At 16, Vili already started to receive phone calls to be recognized as a high school all-american.
He recalls his dad feeling uneasy about the attention Vili was receiving, because it seemed a little too good to be true.
“At first my dad didn’t like it,” Vili said, laughing. “He didn’t believe it was true until I got my first tour with the
high school All-Americans to Las
Vili’s traveling tours stint did not stop there. The more Vili traveled, the more attention he gained and before long, he was playing everywhere.
After the Vegas 7’s Tournament, the high school All-American team chose him to play in England for another tournament.
After traveling to England, at 18-years-old, the all-American team took Vili on a South American tour where they played in Chile, Uruguay and Argentina.
“It was hard,” Vili said. “I had to balance all of these things with school, work and the other sports I was playing.”
Although it was a struggle, Vili graduated from Baldwin High school in Maui before landing in Minnesota to play for Metropolis at Spearhead Academy, where he played from 2012-2013.
After a year in Minnesota, the All-American U20 (under 20 years old) team called Vili to join them for a tour in France for the junior world rugby cup.
This is where Vili met Tony Pacheco who, at the time, was the head coach for Central Washington University’s rugby team.
“He offered me a scholarship and I said yes,” Vili said. “I was excited to play here, but I was also excited to be a flight away from home.”
While traveling, touring and playing the game he loves were great experiences, Vili acknowledges that it’s not always the easiest occupation.
“The hardest part was calling home while out of the country. I had to use Facebook and it didn’t work often,” Vili said. “I missed my family and the food back home.”
While being on the road to pursue his athletic dream was hard and rewarding, Vili appreciates the platform and opportunities rugby has provided him.
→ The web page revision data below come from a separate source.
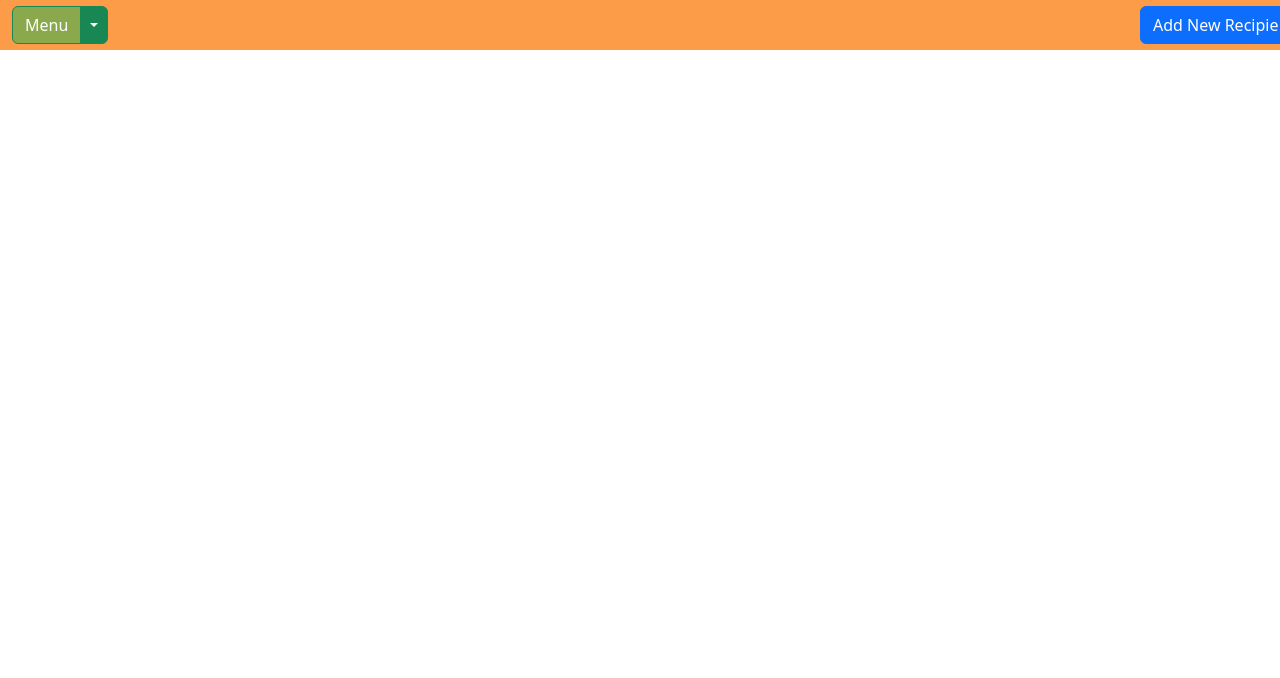
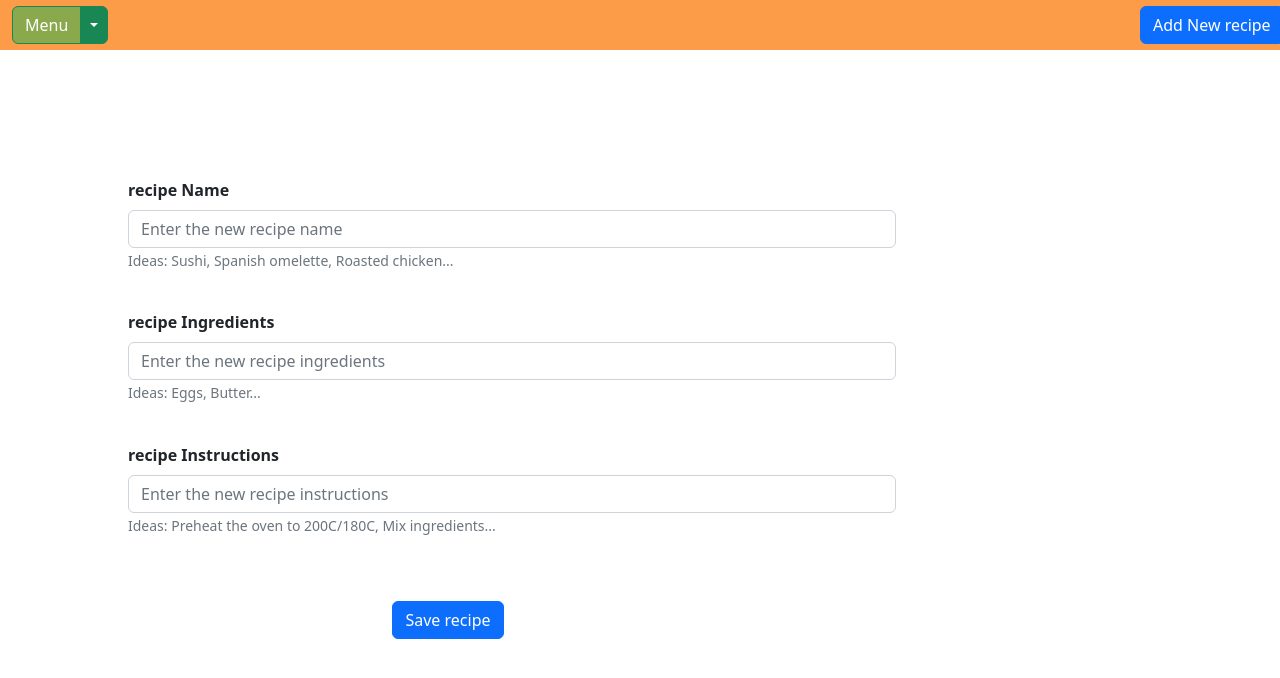
Before and after one commit to SusanaHueso/25-11-2022-Technical-Test-2-, a React (Create React App) app: page /NewRecipe in a window 1280 px wide. Shown: the top 678 px of the page. Built offline with nearby package versions, Linux system fonts and the light colour scheme.

Commit message:
save to json one recipe at a time

```diff
--- a/src/App.js
+++ b/src/App.js
@@ -3,7 +3,7 @@ import Body from './components/Body/Body';
 import { Routes, Route, BrowserRouter } from 'react-router-dom';
 import {Home} from './containers/Home/Home'
 import {Header} from './components/Header/Header'
-import { NewRecipie } from './containers/NewRecipie/NewRecipie';
+import { NewRecipe } from './containers/NewRecipe/NewRecipe';
 
 function App() {
   return (
@@ -11,7 +11,7 @@ function App() {
       <BrowserRouter>
          <Header></Header>
         <Routes>
-        <Route path='/NewRecipie' element={<NewRecipie/>}/>
+        <Route path='/NewRecipe' element={<NewRecipe/>}/>
           <Route path='/Body' element={<Body/>}/>
           <Route path='/' element={<Home/>}/>
         </Routes>
--- a/src/components/Header/Header.jsx
+++ b/src/components/Header/Header.jsx
@@ -7,12 +7,12 @@ export const Header = () => {
   const title = "Menu";
   const option1 = "Home";
   const option2 = "Recipies";
-  const titleButton = "Add New Recipie";
+  const titleButton = "Add New recipe";
   return (
     <div className="headerDesign">
       {" "}
       <CustomDropdown title={title} option1={option1} option2={option2} />
-      <Button href="/NewRecipie">{titleButton}</Button>
+      <Button href="/NewRecipe">{titleButton}</Button>
     </div>
   );
 };
--- a/src/containers/NewRecipie/NewRecipie.jsx
+++ b/src/containers/NewRecipe/NewRecipe.jsx
@@ -1,9 +1,9 @@
-import React, { useState, useEffect } from "react";
+import React, { useState } from "react";
 import Form from "react-bootstrap/Form";
-import "./NewRecipie.css";
-import { Button, ButtonGroup } from "react-bootstrap";
+import "./NewRecipe.css";
+import { Button } from "react-bootstrap";
 import "/Users/susana.huesodevis/Documents/GeeksHubs exercises/technical-test-2/src/config.jsx";
-export const NewRecipie = () => {
+export const NewRecipe = () => {
   const [name, setName] = useState("");
   const [ingredients, setIngredients] = useState("");
   const [instructions, setInstructions] = useState("");
@@ -14,8 +14,14 @@ export const NewRecipie = () => {
       instructions: instructions,
     },
   ];
-  const handleJson = () => {
-    JSON.stringify(global.config.jsonDict.push(json));
+  const handleJson = (jsonData, filename) => {
+    const fileData = JSON.stringify(jsonData[0]);
+    const blob = new Blob([fileData], { type: "text/plain" });
+    const url = URL.createObjectURL(blob);
+    const link = document.createElement("a");
+    link.download = `${filename}.json`;
+    link.href = url;
+    link.click();
   };
   console.log("soy el json", global.config.jsonDict);
   return (
@@ -23,12 +29,12 @@ export const NewRecipie = () => {
       <Form className="newRecipieDesign">
         <Form.Group className="groupsDesign" controlId="RecipieName">
           <Form.Label>
-            <b>Recipie Name</b>
+            <b>recipe Name</b>
           </Form.Label>
           <Form.Control
             onBlur={(event) => setName(event.target.value)}
             type="text"
-            placeholder="Enter the new recipie name"
+            placeholder="Enter the new recipe name"
           />
           <Form.Text>
             Ideas: Sushi, Spanish omelette, Roasted chicken...
@@ -36,22 +42,22 @@ export const NewRecipie = () => {
         </Form.Group>
         <Form.Group className="groupsDesign" controlId="RecipieIngredients">
           <Form.Label>
-            <b>Recipie Ingredients</b>
+            <b>recipe Ingredients</b>
           </Form.Label>
           <Form.Control
             type="text"
-            placeholder="Enter the new recipie ingredients"
+            placeholder="Enter the new recipe ingredients"
             onBlur={(event) => setIngredients(event.target.value)}
           />
           <Form.Text>Ideas: Eggs, Butter...</Form.Text>
         </Form.Group>
         <Form.Group controlId="RecipieInstructions">
           <Form.Label>
-            <b>Recipie Instructions</b>
+            <b>recipe Instructions</b>
           </Form.Label>
           <Form.Control
             type="text"
-            placeholder="Enter the new recipie instructions"
+            placeholder="Enter the new recipe instructions"
             onBlur={(event) => setInstructions(event.target.value)}
           />
           <Form.Text>
@@ -60,7 +66,9 @@ export const NewRecipie = () => {
         </Form.Group>
       </Form>
       <div className="buttonOnly">
-        <Button onClick={() => handleJson()}>Save Recipie</Button>
+        <Button onClick={() => handleJson(json, json[0]["name"])}>
+          Save recipe
+        </Button>
       </div>
     </div>
   );
```
Also changed, not shown: src/containers/NewRecipe/NewRecipe.css (renamed from src/containers/NewRecipie/NewRecipie.css).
“Rugby is what’s giving me the opportunity to get my education,” said Vili. “I’ll stick to rugby until I can’t play anymore, but when the time comes, I’ll have my degree.”